Skip to Main Content
Book Chapter

Reassessing Hypsithermal human–environment interaction on the Northern Plains

By
Elizabeth C. Robertson
Elizabeth C. Robertson
Department of Archaeology and Anthropology,University of Saskatchewan, Archaeology Building, 55 Campus Drive, Saskatoon, Saskatchewan,Canada,S7N 5B1 (e-mail: liz.robertson@usask.ca)
Search for other works by this author on:
Published:
January 01, 2011

Abstract

Palaeoenvironmental records from the Northern Plains of North America attest to an extended period of Middle Holocene warming and drying, making this a useful region and period for research on long-term human response to marked climate change. However, archaeological perspectives on human–environment interaction during this episode have remained preoccupied with a refugial model that incorporates limited latitude for dynamic human adaptation. In part, this situation reflects the challenging geomorphological and typological obstacles faced by those studying this period. However, this paper argues that our failure to develop new perspectives also reflects a longstanding and continued conservatism that casts Northern Plains lifeways as inflexible and unchanging, rather than dynamic and adaptable.

You do not currently have access to this article.
Don't already have an account? Register

Figures & Tables

Contents

Geological Society, London, Special Publications

Human Interactions with the Geosphere: The Geoarchaeological Perspective

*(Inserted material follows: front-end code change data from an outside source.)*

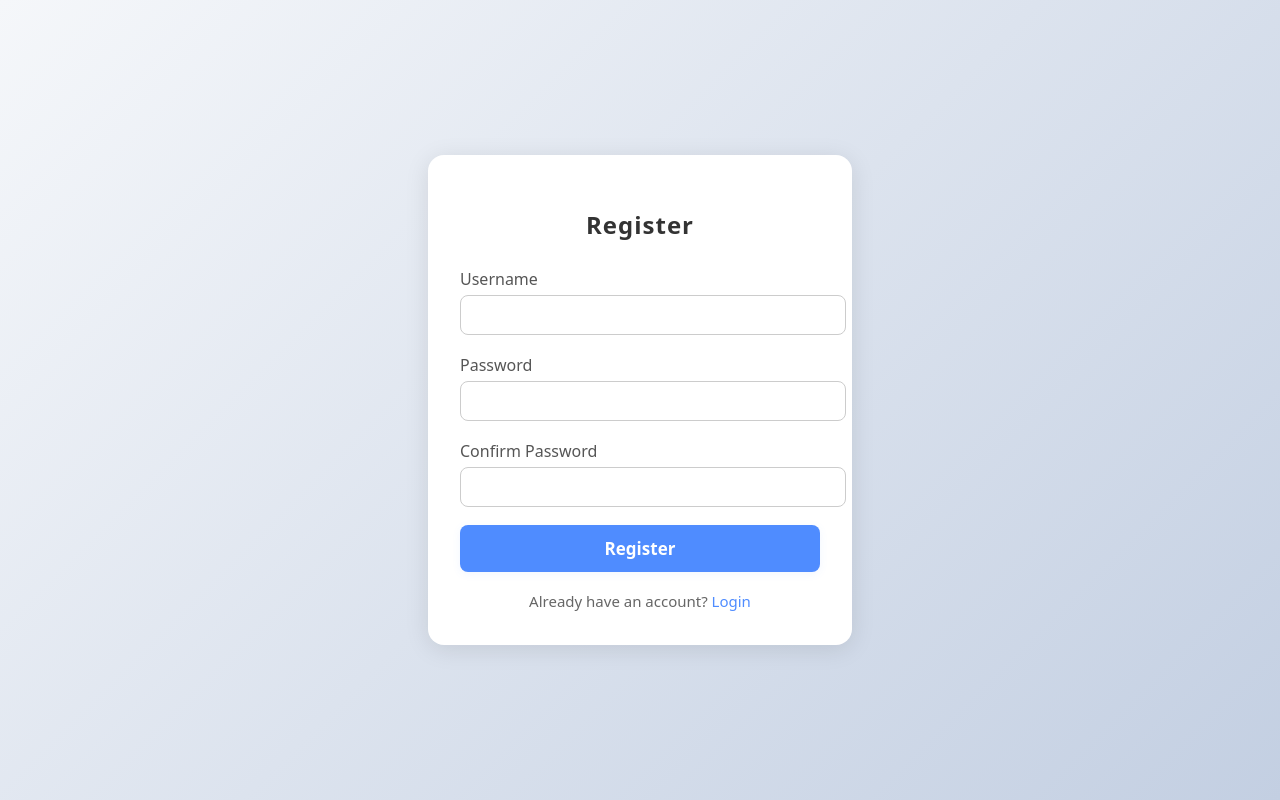
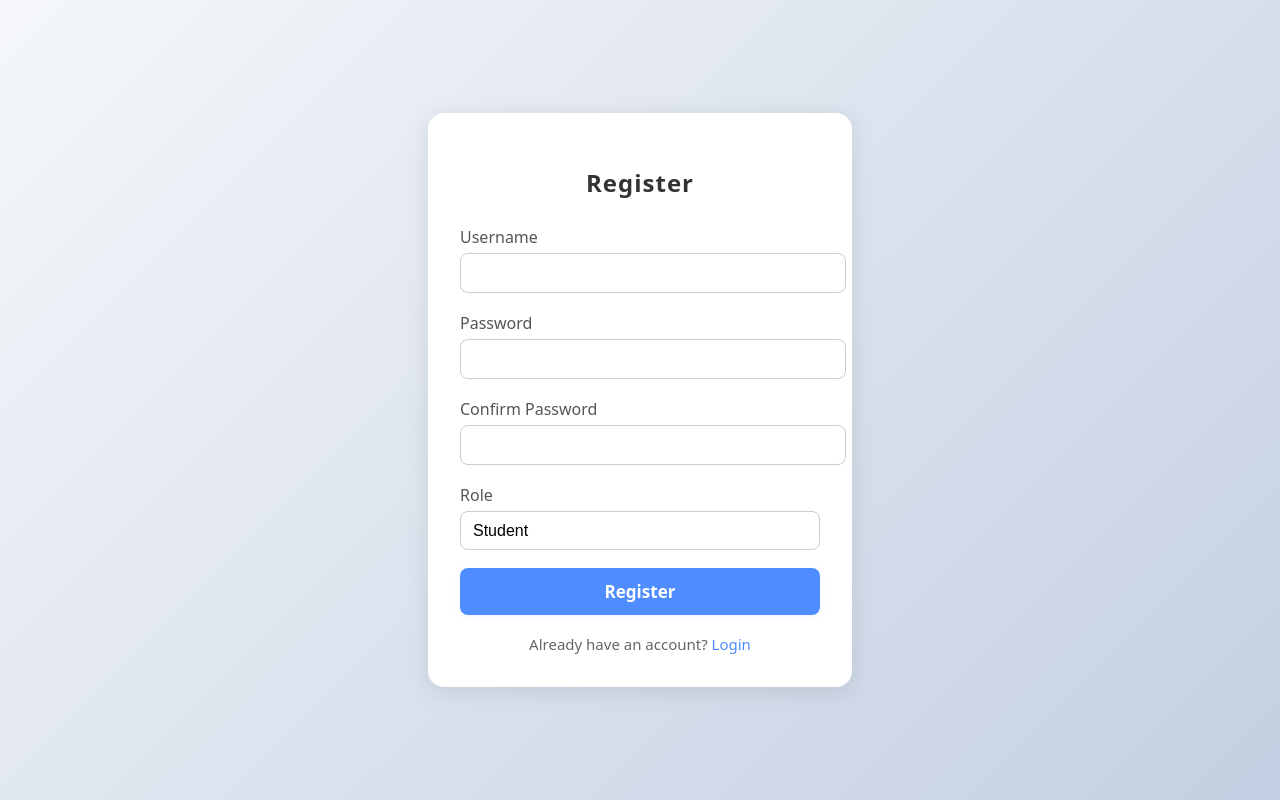
Before and after one commit to tranvanhuy13/react-vite, a React (Vite) app: page /register in a window 1280 px wide. Built offline with nearby package versions, Linux system fonts and the light colour scheme.

Commit message:
role teacher and student

```diff
--- a/src/features/auth/Register.tsx
+++ b/src/features/auth/Register.tsx
@@ -8,6 +8,7 @@ const Register: React.FC<RegisterProps> = ({ onRegister }) => {
   const [username, setUsername] = useState("");
   const [password, setPassword] = useState("");
   const [password2, setPassword2] = useState("");
+  const [role, setRole] = useState("Student");
   const [error, setError] = useState<string | null>(null);
   const [success, setSuccess] = useState(false);
   const [loading, setLoading] = useState(false);
@@ -26,7 +27,7 @@ const Register: React.FC<RegisterProps> = ({ onRegister }) => {
       const res = await fetch("http://localhost:8000/api/auth/register/", {
         method: "POST",
         headers: { "Content-Type": "application/json" },
-    body: JSON.stringify({ username, password, password2 }),
+        body: JSON.stringify({ username, password, password2, role }),
       });
       const data = await res.json();
       if (!res.ok) {
@@ -157,6 +158,32 @@ const Register: React.FC<RegisterProps> = ({ onRegister }) => {
               />
             </label>
           </div>
+          {/* Removed middle error feedback, only show error below role dropdown */}
+            <div style={{ marginBottom: 18 }}>
+              <label style={{ display: 'block', marginBottom: 6, color: '#555', fontWeight: 500 }}>
+                Role
+                <select
+                  value={role}
+                  onChange={e => setRole(e.target.value)}
+                  required
+                  style={{
+                    width: '100%',
+                    padding: '10px 12px',
+                    border: '1px solid #ccc',
+                    borderRadius: 8,
+                    marginTop: 4,
+                    fontSize: 16,
+                    outline: 'none',
+                    transition: 'border 0.2s',
+                    background: '#fff',
+                    appearance: 'none',
+                  }}
+                >
+                  <option value="Student">Student</option>
+                  <option value="Teacher">Teacher</option>
+                </select>
+              </label>
+            </div>
             {error && (
               <div style={{ color: '#e74c3c', marginBottom: 14, textAlign: 'center', fontWeight: 500 }}>{error}</div>
             )}
```
Lines whose indentation alone changed are shown as unchanged.
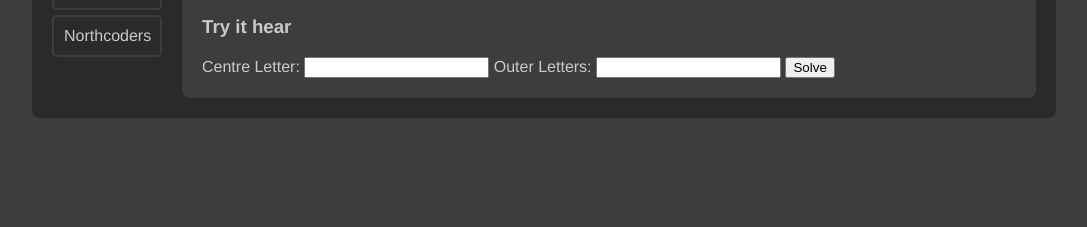
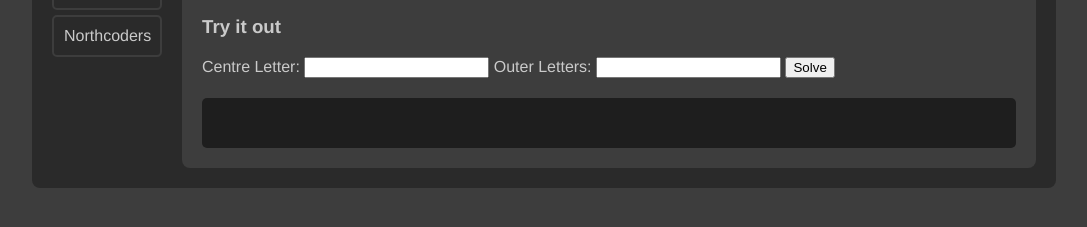
Before and after one commit to ewanritchie85/my-website, a website: page experience.html in a window 1280 px wide. Shown: the part 485-712 px from the top of the page, without its empty margins (96-1183 px from the left). Drawn offline with nearby package versions, Linux system fonts and the light colour scheme.

Commit message:
wrapper added to wordwheel solver results

```diff
--- a/experience.html
+++ b/experience.html
@@ -64,7 +64,7 @@
                     <img title="Pytest" src="./images/logos/pytest-logo.webp" height="60">
                 </div>
 
-                <h3> Try it hear</h3>
+                <h3> Try it out</h3>
                 <form id="word-wheel-form">
                     <label for="centre-letter">Centre Letter:</label>
                     <input type="text" id="centre-letter" name="centre-letter" maxlength="1" required>
@@ -72,10 +72,9 @@
                     <input type="text" id="outer-letters" name="outer-letters" maxlength="8" required>
                     <button type="submit">Solve</button>
                 </form>
-                <div id="word-wheel-results"></div>
-
-
-
+                <div id="word-wheel-results-wrapper">
+                    <div id="word-wheel-results"></div>
+                </div>
             </div>
 
             <div class="experience" id="task-manager-app">
--- a/style.css
+++ b/style.css
@@ -208,3 +208,18 @@ body {
   border-radius: 10px;
   box-shadow: 0 6px 24px rgba(83, 83, 83, 0.55);
 }
+
+#word-wheel-results-wrapper {
+  margin-top: 20px;
+}
+
+#word-wheel-results-wrapper h4 {
+  margin-bottom: 8px;
+}
+
+#word-wheel-results {
+  background-color: #1e1e1e;
+  padding: 10px;
+  border-radius: 5px;
+  min-height: 30px;
+}
```
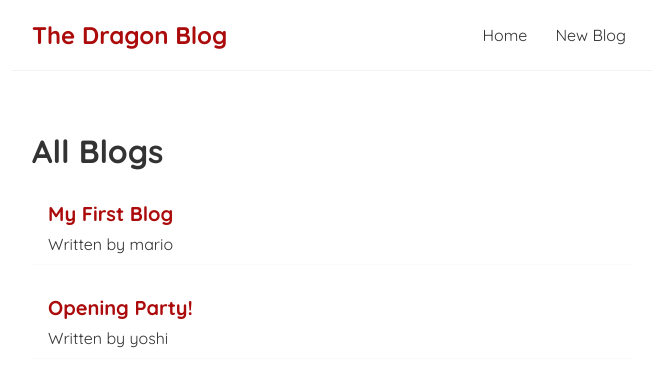
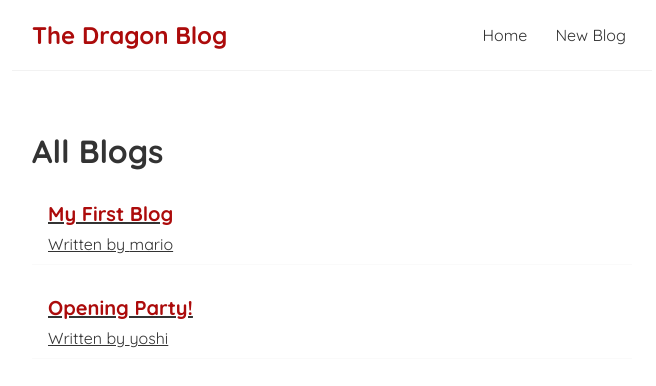
Before and after one commit to Dragonsfure/react_ts_tutorial, a React (Create React App) app: page / in a window 1280 px wide. Shown: the top 386 px of the page, without its empty margins (308-964 px from the left). Built offline with nearby package versions, Linux system fonts and the light colour scheme; data requests are answered from the project's data file.

Commit message:
Adding Create Site and Link to Detail

```diff
--- a/src/BlogList.tsx
+++ b/src/BlogList.tsx
@@ -1,5 +1,5 @@
 import IBlog from "./interfaces/IBlog";
-
+import { Link } from "react-router-dom";
 interface BlogsProps {
   title: string;
   blogs: IBlog[] | null;
@@ -11,8 +11,10 @@ const BlogList: React.FunctionComponent<BlogsProps> = (props: BlogsProps) => {
       <h1>{props.title}</h1>
       {props.blogs?.map((item) => (
         <div className="blog-preview" key={item.id}>
-          <h2>{item.title}</h2>
-          <p>Written by {item.author}</p>
+          <Link to={`/blogs/${item.id}`}>
+            <h2>{item.title}</h2>
+            <p>Written by {item.author}</p>
+          </Link>
         </div>
       ))}
     </div>
--- /dev/null
+++ b/src/Create.tsx
@@ -0,0 +1,14 @@
+import * as React from 'react';
+
+interface ICreateProps {
+}
+
+const Create: React.FunctionComponent<ICreateProps> = (props) => {
+  return (
+    <div>
+        <h1>Add a new Blog</h1>
+    </div>
+  );
+};
+
+export default Create;
```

L. Wilson
L. Wilson
University of New Brunswick in Saint John, Canada
Search for other works by this author on:
Geological Society of London
Volume
352
ISBN electronic:
9781862396005
Publication date:
January 01, 2011

GeoRef

References

Related

A comprehensive resource of eBooks for researchers in the Earth Sciences

Close Modal
This Feature Is Available To Subscribers Only

Sign In or Create an Account

Close Modal
Close Modal